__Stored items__
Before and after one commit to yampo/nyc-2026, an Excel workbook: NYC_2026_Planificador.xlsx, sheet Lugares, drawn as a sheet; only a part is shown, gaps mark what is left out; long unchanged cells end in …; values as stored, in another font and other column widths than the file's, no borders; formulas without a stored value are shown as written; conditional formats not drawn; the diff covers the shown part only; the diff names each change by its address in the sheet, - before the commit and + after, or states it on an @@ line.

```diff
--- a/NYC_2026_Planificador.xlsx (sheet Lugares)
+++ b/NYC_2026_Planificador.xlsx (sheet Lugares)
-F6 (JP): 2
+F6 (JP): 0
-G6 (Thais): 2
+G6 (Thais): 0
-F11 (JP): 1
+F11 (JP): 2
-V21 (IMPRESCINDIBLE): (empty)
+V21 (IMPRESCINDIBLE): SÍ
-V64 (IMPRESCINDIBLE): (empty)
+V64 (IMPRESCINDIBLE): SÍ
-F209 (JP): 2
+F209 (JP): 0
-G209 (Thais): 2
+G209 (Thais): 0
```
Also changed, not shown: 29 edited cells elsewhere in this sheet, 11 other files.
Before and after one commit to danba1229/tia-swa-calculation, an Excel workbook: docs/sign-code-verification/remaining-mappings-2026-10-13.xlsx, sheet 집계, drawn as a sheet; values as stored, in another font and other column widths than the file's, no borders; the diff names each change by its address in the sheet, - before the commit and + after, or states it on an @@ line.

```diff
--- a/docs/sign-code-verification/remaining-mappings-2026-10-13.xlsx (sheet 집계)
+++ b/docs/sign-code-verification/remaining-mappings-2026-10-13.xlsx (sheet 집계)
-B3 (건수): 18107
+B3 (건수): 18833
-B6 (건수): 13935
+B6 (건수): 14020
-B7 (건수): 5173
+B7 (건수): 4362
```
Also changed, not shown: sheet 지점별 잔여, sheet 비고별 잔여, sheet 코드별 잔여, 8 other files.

__EXERCISE AIM__
What lines in the records above include the string "address"? Copy each one.

__EXERCISE ANSWER__
Before and after one commit to yampo/nyc-2026, an Excel workbook: NYC_2026_Planificador.xlsx, sheet Lugares, drawn as a sheet; only a part is shown, gaps mark what is left out; long unchanged cells end in …; values as stored, in another font and other column widths than the file's, no borders; formulas without a stored value are shown as written; conditional formats not drawn; the diff covers the shown part only; the diff names each change by its address in the sheet, - before the commit and + after, or states it on an @@ line.
Before and after one commit to danba1229/tia-swa-calculation, an Excel workbook: docs/sign-code-verification/remaining-mappings-2026-10-13.xlsx, sheet 집계, drawn as a sheet; values as stored, in another font and other column widths than the file's, no borders; the diff names each change by its address in the sheet, - before the commit and + after, or states it on an @@ line.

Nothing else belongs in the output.